▸ HOW TO COMPLETE THIS TASK:
The entries below are to be restated exactly, and their images are to be omitted.

⟨

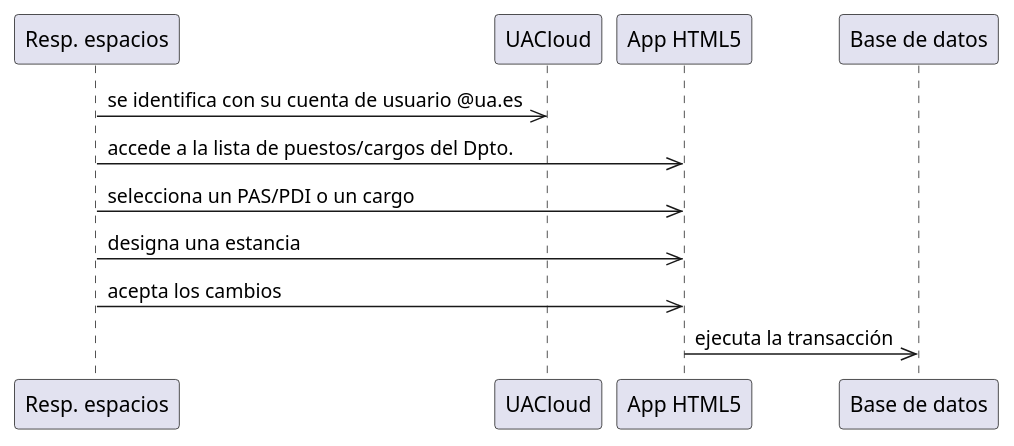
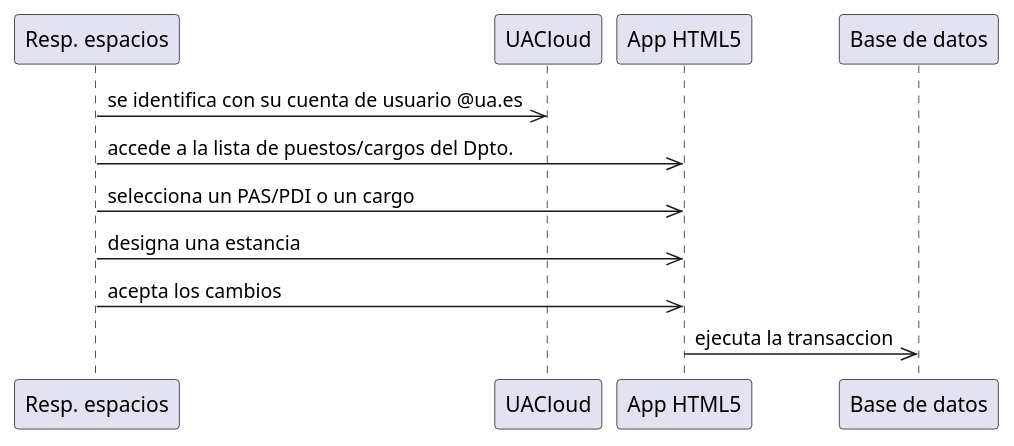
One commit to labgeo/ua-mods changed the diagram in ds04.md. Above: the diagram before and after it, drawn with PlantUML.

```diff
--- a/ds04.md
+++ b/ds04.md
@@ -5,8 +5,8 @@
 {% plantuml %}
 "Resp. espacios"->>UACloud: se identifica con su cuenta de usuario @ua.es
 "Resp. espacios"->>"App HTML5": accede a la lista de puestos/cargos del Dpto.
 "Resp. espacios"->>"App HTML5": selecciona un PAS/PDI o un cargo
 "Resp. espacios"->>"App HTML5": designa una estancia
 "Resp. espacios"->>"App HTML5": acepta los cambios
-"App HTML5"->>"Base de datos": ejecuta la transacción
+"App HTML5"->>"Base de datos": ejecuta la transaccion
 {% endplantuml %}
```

⟩

▸ SOLUTION FOR THIS EXERCISE:
One commit to labgeo/ua-mods changed the diagram in ds04.md. Above: the diagram before and after it, drawn with PlantUML.

```diff
--- a/ds04.md
+++ b/ds04.md
@@ -5,8 +5,8 @@
 {% plantuml %}
 "Resp. espacios"->>UACloud: se identifica con su cuenta de usuario @ua.es
 "Resp. espacios"->>"App HTML5": accede a la lista de puestos/cargos del Dpto.
 "Resp. espacios"->>"App HTML5": selecciona un PAS/PDI o un cargo
 "Resp. espacios"->>"App HTML5": designa una estancia
 "Resp. espacios"->>"App HTML5": acepta los cambios
-"App HTML5"->>"Base de datos": ejecuta la transacción
+"App HTML5"->>"Base de datos": ejecuta la transaccion
 {% endplantuml %}
```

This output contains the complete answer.